We weirdos also did our homework in study hall, duh, so we could read for hours at home. We even liked helping others with their homework. We also were slightly obsessive about grades. If we received an A-, we didn’t see the “A” we saw the “-“.
Now the stakes are higher. We aren’t writing for a tired teacher with too many papers to grade, so will skim ours and give us an “A”, we’re writing in public. We’re writing blog posts, social media blurbs, articles and books. Those grammar rules so articulately spittled by my teachers in high school slowly decayed into blah, blah, blah, blah, blah, blah, blah in my brain.
I’m forgetting. It’s easier to restructure my sentences than try to use a semi-colon. What if I use it incorrectly? Would it effect my blog stats or ruin the affect of my social media presence if I used affect/effect incorrectly? Answer me now, are you dying to get to the comment section to correct me?
I know some of my readers hang on the edge of their seats, bite their nails to the quick, writhe in agony, and pace the floor waiting for another Cool Tool to inspire their writing and make them geniuser, or would that be more genius?
Today, I introduce my new BFF, a girl who made being smart totally cool. She critiques my writing, reminds me to use visuals , and smiles at me all the time. We’re just like this. Yep, there’s nothing better than a BFF, even when you’ve been out of high school for, well, a few decades.
So, here is my secret grammar weapon Cool Tool, Mignon Fogarty, The Grammar Girl.
Actually, she’s not really my BFF, we’re only Facebook friends.
Well, not exactly Facebook friends, because she didn’t like me back, but I liked her. But, I’m pretty sure if we’d ever had study hall or English class together we’d be BFF, even though I’m old enough to be her teacher.
She combines English Teacher and Social Media to take the pain out of learning to whom we could affect with our improper language and punctuation, usage and not make the mistakes our English teachers warned us of.
(Click on graphic to find article.)
Doesn’t your heart pound in admiration and envy when you hear someone correctly use whom?

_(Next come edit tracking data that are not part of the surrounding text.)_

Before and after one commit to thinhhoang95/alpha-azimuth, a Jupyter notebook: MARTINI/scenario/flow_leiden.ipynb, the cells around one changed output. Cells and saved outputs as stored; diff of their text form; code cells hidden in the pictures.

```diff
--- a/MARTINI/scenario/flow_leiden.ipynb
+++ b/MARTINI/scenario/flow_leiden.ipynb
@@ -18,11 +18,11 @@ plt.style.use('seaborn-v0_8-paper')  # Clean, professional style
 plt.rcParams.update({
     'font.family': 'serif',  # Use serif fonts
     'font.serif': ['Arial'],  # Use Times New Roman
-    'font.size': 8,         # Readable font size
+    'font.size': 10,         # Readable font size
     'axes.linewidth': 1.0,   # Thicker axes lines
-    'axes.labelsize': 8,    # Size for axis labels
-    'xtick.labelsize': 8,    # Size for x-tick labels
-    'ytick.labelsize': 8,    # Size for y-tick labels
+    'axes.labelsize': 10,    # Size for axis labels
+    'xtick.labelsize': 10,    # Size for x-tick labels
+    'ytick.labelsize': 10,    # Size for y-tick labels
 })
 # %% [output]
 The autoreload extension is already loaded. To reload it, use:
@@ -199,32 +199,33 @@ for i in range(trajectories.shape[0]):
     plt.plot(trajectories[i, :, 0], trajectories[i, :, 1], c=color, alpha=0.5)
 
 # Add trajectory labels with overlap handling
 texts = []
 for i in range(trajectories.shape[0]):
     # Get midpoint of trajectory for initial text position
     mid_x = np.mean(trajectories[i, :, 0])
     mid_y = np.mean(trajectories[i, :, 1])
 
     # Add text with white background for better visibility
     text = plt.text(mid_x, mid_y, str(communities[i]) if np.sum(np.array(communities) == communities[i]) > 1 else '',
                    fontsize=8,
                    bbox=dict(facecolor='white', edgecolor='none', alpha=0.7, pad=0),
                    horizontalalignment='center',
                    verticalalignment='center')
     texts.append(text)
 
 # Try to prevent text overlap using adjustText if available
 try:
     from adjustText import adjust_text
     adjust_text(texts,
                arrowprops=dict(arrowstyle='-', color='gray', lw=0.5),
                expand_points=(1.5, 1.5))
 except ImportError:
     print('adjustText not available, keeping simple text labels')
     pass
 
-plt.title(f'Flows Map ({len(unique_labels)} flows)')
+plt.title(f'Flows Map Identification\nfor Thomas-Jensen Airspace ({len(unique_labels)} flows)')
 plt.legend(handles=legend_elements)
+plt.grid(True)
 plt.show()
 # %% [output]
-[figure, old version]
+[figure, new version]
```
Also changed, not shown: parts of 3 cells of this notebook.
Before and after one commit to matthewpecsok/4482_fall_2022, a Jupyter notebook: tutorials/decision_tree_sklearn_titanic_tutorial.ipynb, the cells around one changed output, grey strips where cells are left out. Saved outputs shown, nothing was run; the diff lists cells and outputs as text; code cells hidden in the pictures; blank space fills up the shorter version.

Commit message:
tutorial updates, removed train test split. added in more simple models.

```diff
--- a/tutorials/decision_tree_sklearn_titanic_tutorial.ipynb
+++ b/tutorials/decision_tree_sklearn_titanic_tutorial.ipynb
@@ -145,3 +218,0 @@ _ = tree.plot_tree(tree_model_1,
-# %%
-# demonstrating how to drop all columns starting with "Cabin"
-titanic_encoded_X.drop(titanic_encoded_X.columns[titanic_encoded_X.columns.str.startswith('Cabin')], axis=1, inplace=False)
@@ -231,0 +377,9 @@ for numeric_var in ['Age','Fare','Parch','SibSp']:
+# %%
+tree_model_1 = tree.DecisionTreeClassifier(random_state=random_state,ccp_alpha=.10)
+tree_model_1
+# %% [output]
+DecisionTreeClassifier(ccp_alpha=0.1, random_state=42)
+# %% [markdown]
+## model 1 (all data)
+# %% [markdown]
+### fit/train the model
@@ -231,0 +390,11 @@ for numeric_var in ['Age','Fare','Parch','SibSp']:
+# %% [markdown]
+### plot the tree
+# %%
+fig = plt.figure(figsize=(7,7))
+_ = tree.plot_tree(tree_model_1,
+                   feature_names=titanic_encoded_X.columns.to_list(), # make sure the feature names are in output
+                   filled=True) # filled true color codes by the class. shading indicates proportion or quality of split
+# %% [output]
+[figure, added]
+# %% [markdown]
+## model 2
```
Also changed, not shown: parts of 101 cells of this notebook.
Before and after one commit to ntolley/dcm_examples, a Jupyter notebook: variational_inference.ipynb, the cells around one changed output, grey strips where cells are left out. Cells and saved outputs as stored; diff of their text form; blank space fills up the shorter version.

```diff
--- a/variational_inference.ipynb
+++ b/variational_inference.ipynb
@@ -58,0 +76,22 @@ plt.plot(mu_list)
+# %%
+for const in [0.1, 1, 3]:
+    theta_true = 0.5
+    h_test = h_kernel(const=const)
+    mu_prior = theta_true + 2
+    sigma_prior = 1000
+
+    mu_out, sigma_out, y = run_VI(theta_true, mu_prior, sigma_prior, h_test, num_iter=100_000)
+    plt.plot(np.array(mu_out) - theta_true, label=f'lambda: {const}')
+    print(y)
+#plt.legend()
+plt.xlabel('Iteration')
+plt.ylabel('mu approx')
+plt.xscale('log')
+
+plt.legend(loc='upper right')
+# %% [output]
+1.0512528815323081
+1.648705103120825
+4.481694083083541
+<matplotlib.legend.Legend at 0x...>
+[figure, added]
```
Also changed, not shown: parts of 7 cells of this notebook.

Now I can speak English betterer!
The one we wish everybody would read, the tutorial on apostrophes and plurals.
Seriously, peoples, get those apostrophe’s and plurales straight!
Endless worksheets didn’t eliminate the need to review those simple punctuation rules.
If you’re a Word Nerd, her articles about the origination of words are worth losing sleep over. (Note to self – Check her website to see if we can end a sentence with a preposition yet.)
She defines Ghost Words as “words that weren’t real to begin with—they came about because of an error or misunderstanding—but they made it into the dictionary anyway.”
And since we’ve outgrown passing notes, you can sign up for her newsletter.
If you keep up with the modern generation, check out her podcasts. Now my daughter has a brilliant substitute teacher for her homeschool English course.
If you miss homework, buy her books.
Make sure you add the Grammar Girl to your Cool Tools Toolbox. She’s your grammar’s BFF.